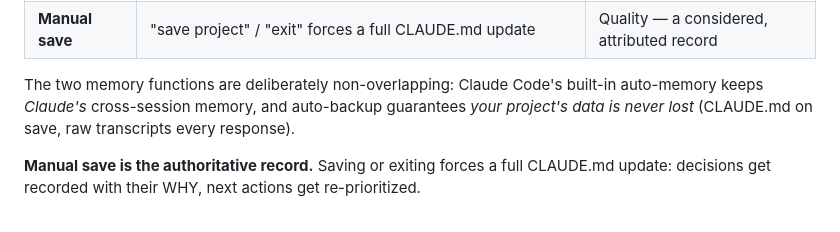
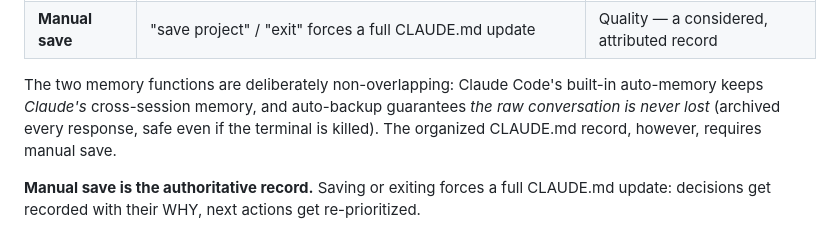
Before and after one commit to SUNQSHENG/project-registry, a Markdown page: README.md, the part around the change. GitHub-like rendering.

Commit message:
README 防误导：自动备份「什么都不丢」→「对话原文永不丢」+ 明确 CLAUDE.md 整理需手动保存（新用户不会误以为自动完成）

```diff
--- a/README.md
+++ b/README.md
@@ -35,7 +35,7 @@ Your project lives in ~/projects/<key>/
 | **Auto-backup (default)** | `Stop` hook → transcript archived per-session into `<project>/.memory/transcripts/` (idempotent) · `SessionEnd` hook → backup rotation + git commit | Safety — survives even a killed terminal; raw conversation kept across sessions |
 | **Manual save** | "save project" / "exit" forces a full CLAUDE.md update | Quality — a considered, attributed record |
 
-The two memory functions are deliberately non-overlapping: Claude Code's built-in auto-memory keeps *Claude's* cross-session memory, and auto-backup guarantees *your project's data is never lost* (CLAUDE.md on save, raw transcripts every response).
+The two memory functions are deliberately non-overlapping: Claude Code's built-in auto-memory keeps *Claude's* cross-session memory, and auto-backup guarantees *the raw conversation is never lost* (archived every response, safe even if the terminal is killed). The organized CLAUDE.md record, however, requires manual save.
 
 **Manual save is the authoritative record.** Saving or exiting forces a full CLAUDE.md update: decisions get recorded with their WHY, next actions get re-prioritized.
 
```
Also changed, not shown: README.zh-CN.md (+1 -1 lines).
****************************************
WORK REQUIRED:
Copy each line of the listing in which the word "archived" can be found.

YOUR SOLUTION:
 | **Auto-backup (default)** | `Stop` hook → transcript archived per-session into `<project>/.memory/transcripts/` (idempotent) · `SessionEnd` hook → backup rotation + git commit | Safety — survives even a killed terminal; raw conversation kept across sessions |
+The two memory functions are deliberately non-overlapping: Claude Code's built-in auto-memory keeps *Claude's* cross-session memory, and auto-backup guarantees *the raw conversation is never lost* (archived every response, safe even if the terminal is killed). The organized CLAUDE.md record, however, requires manual save.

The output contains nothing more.